Mary Lou Jepsen: Could future devices read images from our brains?
Nat Geo's awesome page on the universe
NPR article on proof of the Big Bang theory (credit- Erwin Seybold)
AGUs new open access Earth and Space Science journal !
Photo: National geographic, Deepest visible light photo of the cosmos
I knew I should stop looking up additional info when I ended up here...
Last weekend was the annual River Retreat, hosted by Martin Doyle. Once we had settled into the cabin (near Boone, NC) and had a second pot of coffee brewing, Martin set the ground rules for our discussions and introduced this years' theme: Extremes.
The general goal of the weekend was to talk about big ideas and concepts, but on a individual level it allowed me to think about where my research fit into the bigger picture and elucidated parts that I hadn't thought about as thoroughly. An indirect result was (re)connecting with other students, reminding me of the great source of support and knowledge that they have to offer. To deter getting mired in the details of hydrology, our other 'adult chaperone' was Tim Baird, a social geographer with interests in conservation and sustainability. Tim provided us with a refreshing new perspective, and added to our collaborative desire to discuss extremes with a cross-disciplinary framework in mind.

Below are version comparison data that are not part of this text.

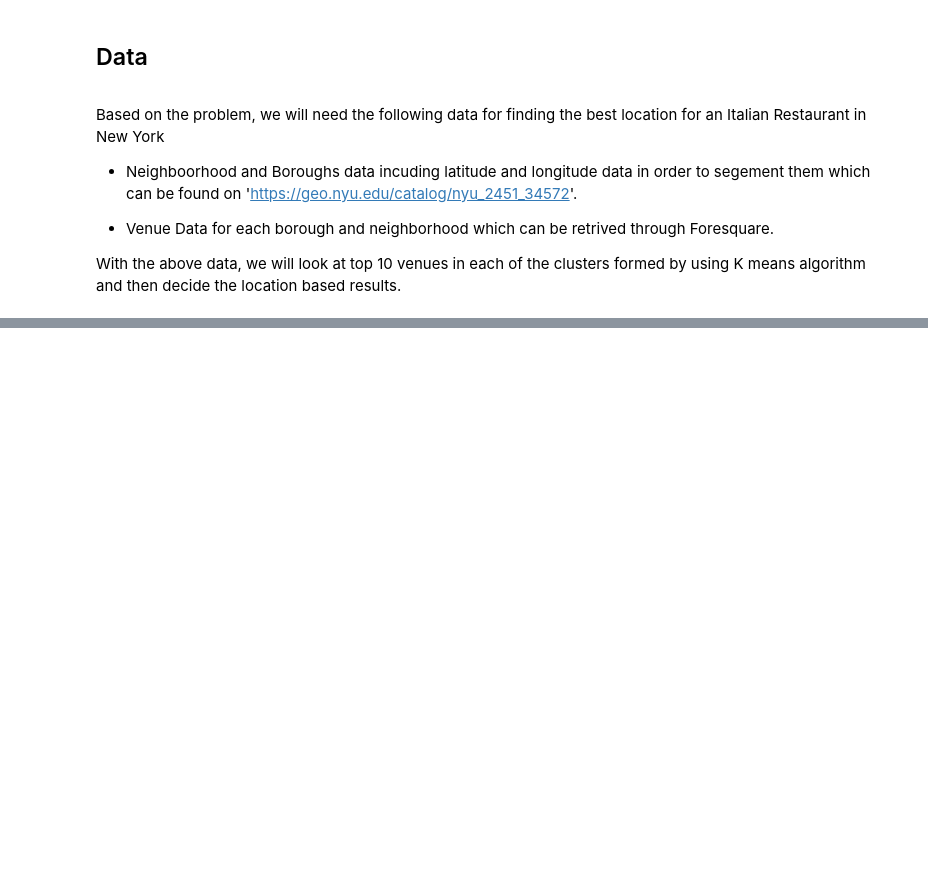
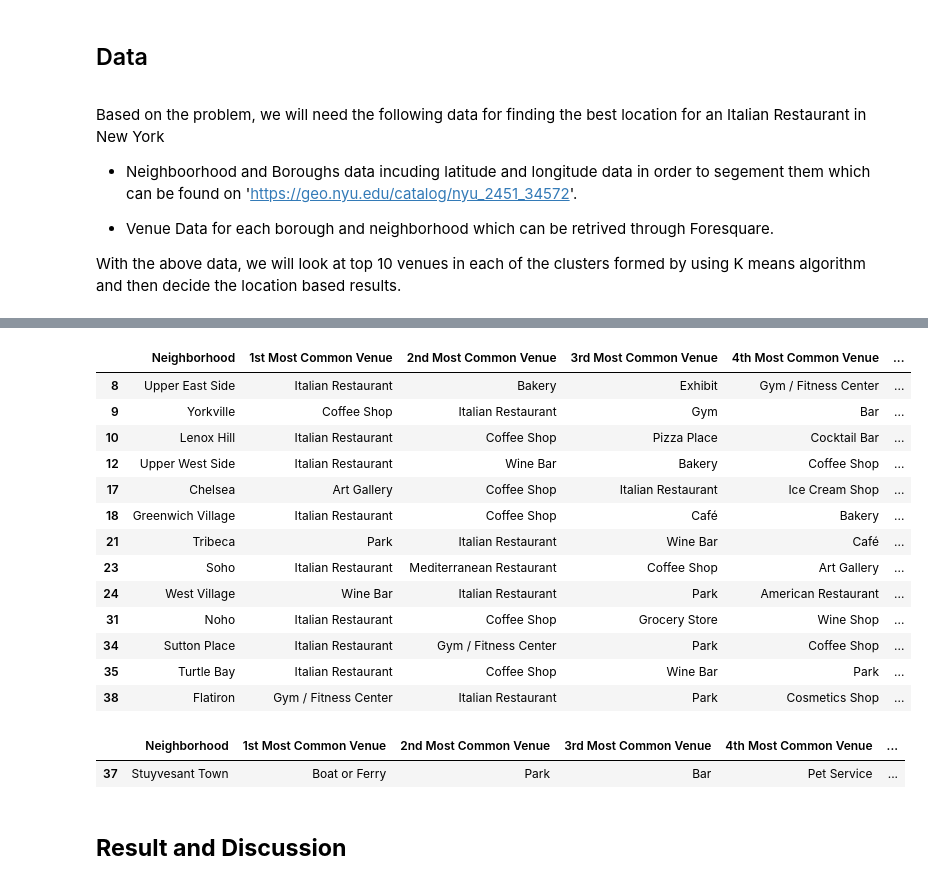
Before and after one commit to koushikvadali/Coursera_Capstone, a Jupyter notebook: The Battle of Neighborhood.ipynb, the cells around one changed output, grey strips where cells are left out. Saved outputs shown, nothing was run; the diff lists cells and outputs as text; code cells hidden in the pictures; blank space fills up the shorter version.

```diff
--- a/The Battle of Neighborhood.ipynb
+++ b/The Battle of Neighborhood.ipynb
@@ -28,0 +575,8 @@ Based on the problem, we will need the following data for finding the best locat
+# %%
+#storing values in a pandas data frame
+
+def return_most_common_venues(row, num_top_venues):
+    row_categories = row.iloc[1:]
+    row_categories_sorted = row_categories.sort_values(ascending=False)
+
+    return row_categories_sorted.index.values[0:num_top_venues]
@@ -28,0 +615,7 @@ Based on the problem, we will need the following data for finding the best locat
+# %%
+# set number of clusters
+kclusters = 5
+
+manhattan_grouped_clustering = manhattan_grouped.drop('Neighborhood', 1)
+
+manhattan_grouped_clustering.head()
@@ -28,0 +629,6 @@ Based on the problem, we will need the following data for finding the best locat
+# %%
+# run k-means clustering
+kmeans = KMeans(n_clusters=kclusters, random_state=0).fit(manhattan_grouped_clustering)
+
+# check cluster labels generated for each row in the dataframe
+kmeans.labels_[0:10]
@@ -28,0 +655,12 @@ Based on the problem, we will need the following data for finding the best locat
+# %%
+#creating data frame that includes cluster as well as top 10 venues for each neighborhood
+
+# add clustering labels
+neighborhoods_venues_sorted.insert(0, 'Cluster Labels', kmeans.labels_)
+
+manhattan_merged = manhattan_data
+
+# merge toronto_grouped with toronto_data to add latitude/longitude for each neighborhood
+manhattan_merged = manhattan_merged.join(neighborhoods_venues_sorted.set_index('Neighborhood'), on='Neighborhood')
+
+manhattan_merged.head() # check the last columns!
@@ -28,0 +742,24 @@ Based on the problem, we will need the following data for finding the best locat
+# %%
+manhattan_merged.loc[manhattan_merged['Cluster Labels'] == 3, manhattan_merged.columns[[1] + list(range(5, manhattan_merged.shape[1]))]]
+# %% [output]
+|  | Neighborhood | 1st Most Common Venue | 2nd Most Common Venue | 3rd Most Common Venue | 4th Most Common Venue | ... |
+| 8 | Upper East Side | Italian Restaurant | Bakery | Exhibit | Gym / Fitness Center | ... |
+| 9 | Yorkville | Coffee Shop | Italian Restaurant | Gym | Bar | ... |
+| 10 | Lenox Hill | Italian Restaurant | Coffee Shop | Pizza Place | Cocktail Bar | ... |
+| 12 | Upper West Side | Italian Restaurant | Wine Bar | Bakery | Coffee Shop | ... |
+| 17 | Chelsea | Art Gallery | Coffee Shop | Italian Restaurant | Ice Cream Shop | ... |
+| 18 | Greenwich Village | Italian Restaurant | Coffee Shop | Café | Bakery | ... |
+| 21 | Tribeca | Park | Italian Restaurant | Wine Bar | Café | ... |
+| 23 | Soho | Italian Restaurant | Mediterranean Restaurant | Coffee Shop | Art Gallery | ... |
+| 24 | West Village | Wine Bar | Italian Restaurant | Park | American Restaurant | ... |
+| 31 | Noho | Italian Restaurant | Coffee Shop | Grocery Store | Wine Shop | ... |
+| 34 | Sutton Place | Italian Restaurant | Gym / Fitness Center | Park | Coffee Shop | ... |
+| 35 | Turtle Bay | Italian Restaurant | Coffee Shop | Wine Bar | Park | ... |
+| 38 | Flatiron | Gym / Fitness Center | Italian Restaurant | Park | Cosmetics Shop | ... |
+# %%
+manhattan_merged.loc[manhattan_merged['Cluster Labels'] == 4, manhattan_merged.columns[[1] + list(range(5, manhattan_merged.shape[1]))]]
+# %% [output]
+|  | Neighborhood | 1st Most Common Venue | 2nd Most Common Venue | 3rd Most Common Venue | 4th Most Common Venue | ... |
+| 37 | Stuyvesant Town | Boat or Ferry | Park | Bar | Pet Service | ... |
+# %% [markdown]
+<strong><h2>Result and Discussion</h2><strong> <a name="results"></a>
```
Also changed, not shown: parts of 74 cells of this notebook.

This year was my first River Retreat, and I have to say that when we got back to town I hardly wanted to interact with the rest of the world. A sunny afternoon walk through the Duke gardens was just what I needed, time to soak in my thoughts and sort the ideas swirling around in my head before they dissipated into thin air. The weekend was a great success and a much needed revitalization to start my semester off just right.
My thought map of the three days of discussion-
Another great year in San Francisco! This year my overall conference experience seemed markedly different, namely because I gave my first oral presentation. Luckily my nervousness subsided enough to tell people the story of how bugs like to live in different places (this is how I explained it to my 4-year-old niece at thanksgiving).
It was great to see old AGU friends and folks from Montana that I hadn't seen since summer. A few new people that I met were Joel Biederman (just completed his PhD at University of Arizona), Scott Peckham (Post-doc at University of Wyoming), and Andrés Varhola (recently completed PhD at University of British Columbia). They have all looked at the mountain pine beetle outbreak in their respective regions with a range of questions and approaches.
A few weeks ago three vans of Nicholas School students ventured to the southern Appalachians to talk about water. Luckily for me I hadn't taken 15 passenger van training yet -thank you Megan, Erin and Anna and, a special thanks to Mark Panny for organizing the trip!
First stop: Cathy's Creek - hiking around a headwater tributary of the French Broad.
As we hiked we talked about a few topics of interest. The first being a discussion on where the stream starts, and how this could be interpreted in regards to policy and regulation. Megan Fork and Erin Seybold talked about carbon cycling in the context of where comes from, how it gets to the stream and what happens in-stream once it gets there. Martin enthralled us with the first of a few readings, perhaps the first being from Walden.
2nd stop: Cathy's Creek water treatment plant. We didn't get a tour since it was Saturday (hopefully next year!), but we did go over some of the basics of drinking water treatment. This treatment plant produces about 1.5 million gallons of drinking water a day.
3rd stop: Oskar Blues Brewery - What a better use of water than to make beer!
While touring the new brewery we (Martin and Mark) estimated that the brewery was using about 120,000 gallons of water/ day to produce ~50,000 barrels ( 1 barrel =~ 2 kegs = ~ 32 gallons) of beer per year.
Day 2: Canoeing down the French Broad River
A beautiful fall day on the river was a great way to get our minds thinking about the work rivers do. The movement of water is dynamic, which influences the type and amount of sediment and nutrients that it carries . At this point in the watershed the river was a light brown, with a considerably higher sediment load (and dissolved organic carbon!) than in Cathy's creek. We looked at bed forms on the bottom of an incoming creek and added some Rhodamine, a red dye that helps visualize eddies and currents in the stream.